(Stored items)
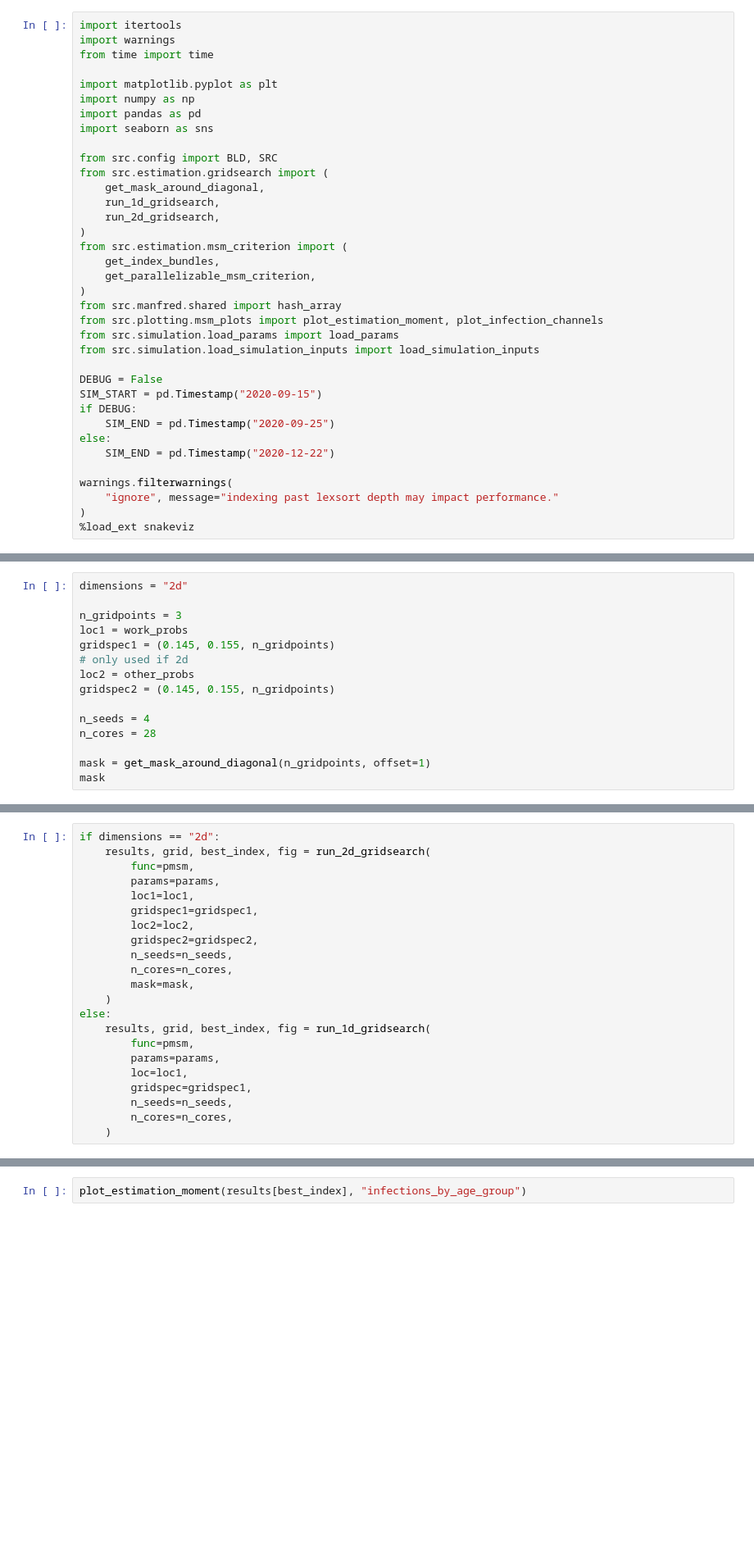
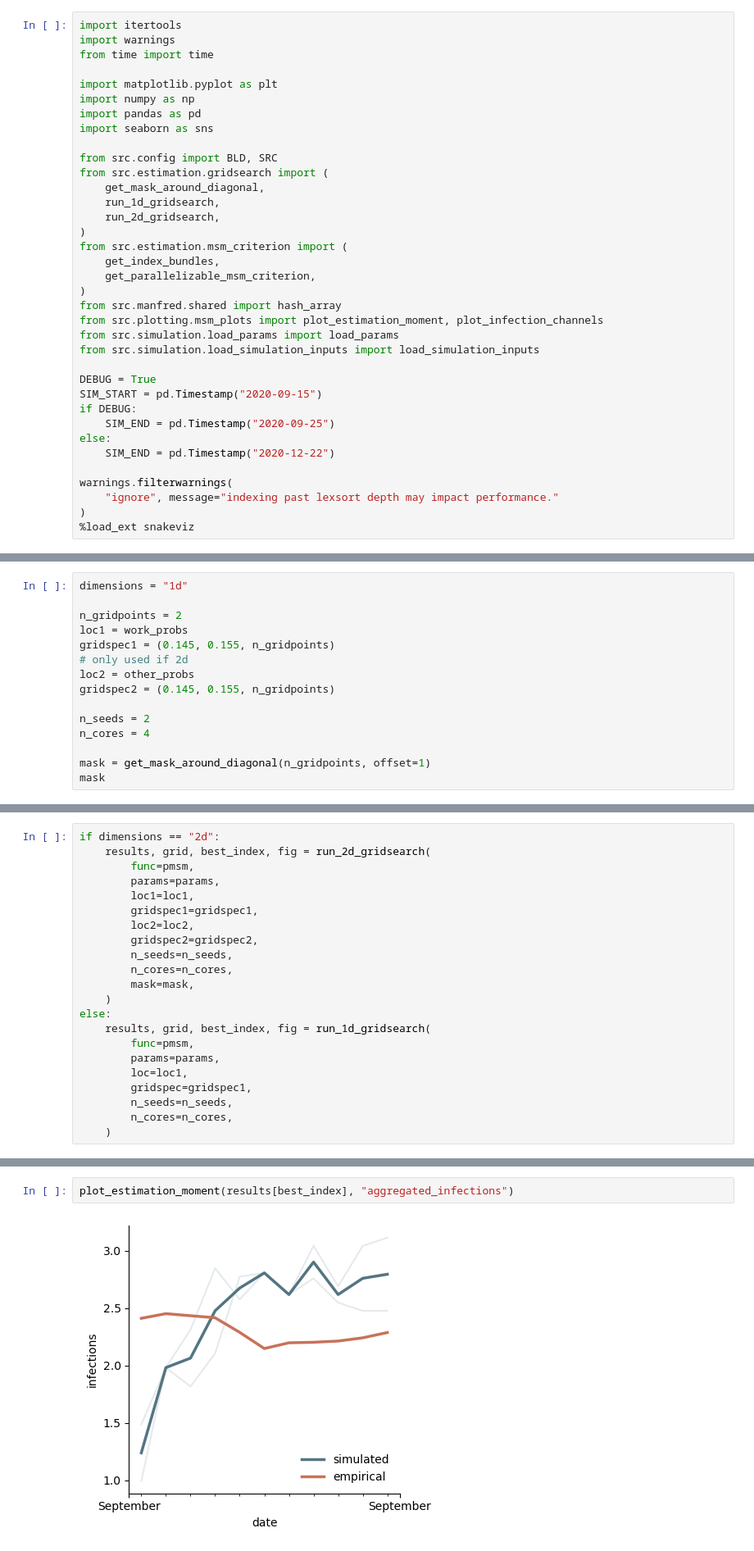
Before and after one commit to covid-19-impact-lab/sid-germany, a Jupyter notebook: src/exploration/janos_simulation_notebook.ipynb, the cells around one changed output, grey strips where cells are left out. Shown at 82% size. Drawn from its saved outputs; the diff is of its cells as text; blank space fills up the shorter version.

```diff
--- a/src/exploration/janos_simulation_notebook.ipynb
+++ b/src/exploration/janos_simulation_notebook.ipynb
@@ -23,7 +23,7 @@ from src.plotting.msm_plots import plot_estimation_moment, plot_infection_channe
 from src.simulation.load_params import load_params
 from src.simulation.load_simulation_inputs import load_simulation_inputs
 
-DEBUG = False
+DEBUG = True
 SIM_START = pd.Timestamp("2020-09-15")
 if DEBUG:
     SIM_END = pd.Timestamp("2020-09-25")
@@ -94,17 +94,17 @@ params
 # %% [markdown]
 # Run estimation
 # %%
-dimensions = "2d"
+dimensions = "1d"
 
-n_gridpoints = 3
+n_gridpoints = 2
 loc1 = work_probs
 gridspec1 = (0.145, 0.155, n_gridpoints)
 # only used if 2d
 loc2 = other_probs
 gridspec2 = (0.145, 0.155, n_gridpoints)
 
-n_seeds = 4
-n_cores = 28
+n_seeds = 2
+n_cores = 4
 
 mask = get_mask_around_diagonal(n_gridpoints, offset=1)
 mask
@@ -135,3 +140,5 @@ plt.show()
 # %%
-plot_estimation_moment(results[best_index], "infections_by_age_group")
+plot_estimation_moment(results[best_index], "aggregated_infections")
+# %% [output]
+[figure, added]
 # %%
```
Also changed, not shown: parts of 8 cells of this notebook, 4 other files.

**WHAT TO PRODUCE:** Since the pictures are not wanted, copy only the text of the records above, exactly.

**ANSWER SPACE:**
Before and after one commit to covid-19-impact-lab/sid-germany, a Jupyter notebook: src/exploration/janos_simulation_notebook.ipynb, the cells around one changed output, grey strips where cells are left out. Shown at 82% size. Drawn from its saved outputs; the diff is of its cells as text; blank space fills up the shorter version.

```diff
--- a/src/exploration/janos_simulation_notebook.ipynb
+++ b/src/exploration/janos_simulation_notebook.ipynb
@@ -23,7 +23,7 @@ from src.plotting.msm_plots import plot_estimation_moment, plot_infection_channe
 from src.simulation.load_params import load_params
 from src.simulation.load_simulation_inputs import load_simulation_inputs
 
-DEBUG = False
+DEBUG = True
 SIM_START = pd.Timestamp("2020-09-15")
 if DEBUG:
     SIM_END = pd.Timestamp("2020-09-25")
@@ -94,17 +94,17 @@ params
 # %% [markdown]
 # Run estimation
 # %%
-dimensions = "2d"
+dimensions = "1d"
 
-n_gridpoints = 3
+n_gridpoints = 2
 loc1 = work_probs
 gridspec1 = (0.145, 0.155, n_gridpoints)
 # only used if 2d
 loc2 = other_probs
 gridspec2 = (0.145, 0.155, n_gridpoints)
 
-n_seeds = 4
-n_cores = 28
+n_seeds = 2
+n_cores = 4
 
 mask = get_mask_around_diagonal(n_gridpoints, offset=1)
 mask
@@ -135,3 +140,5 @@ plt.show()
 # %%
-plot_estimation_moment(results[best_index], "infections_by_age_group")
+plot_estimation_moment(results[best_index], "aggregated_infections")
+# %% [output]
+[figure, added]
 # %%
```
Also changed, not shown: parts of 8 cells of this notebook, 4 other files.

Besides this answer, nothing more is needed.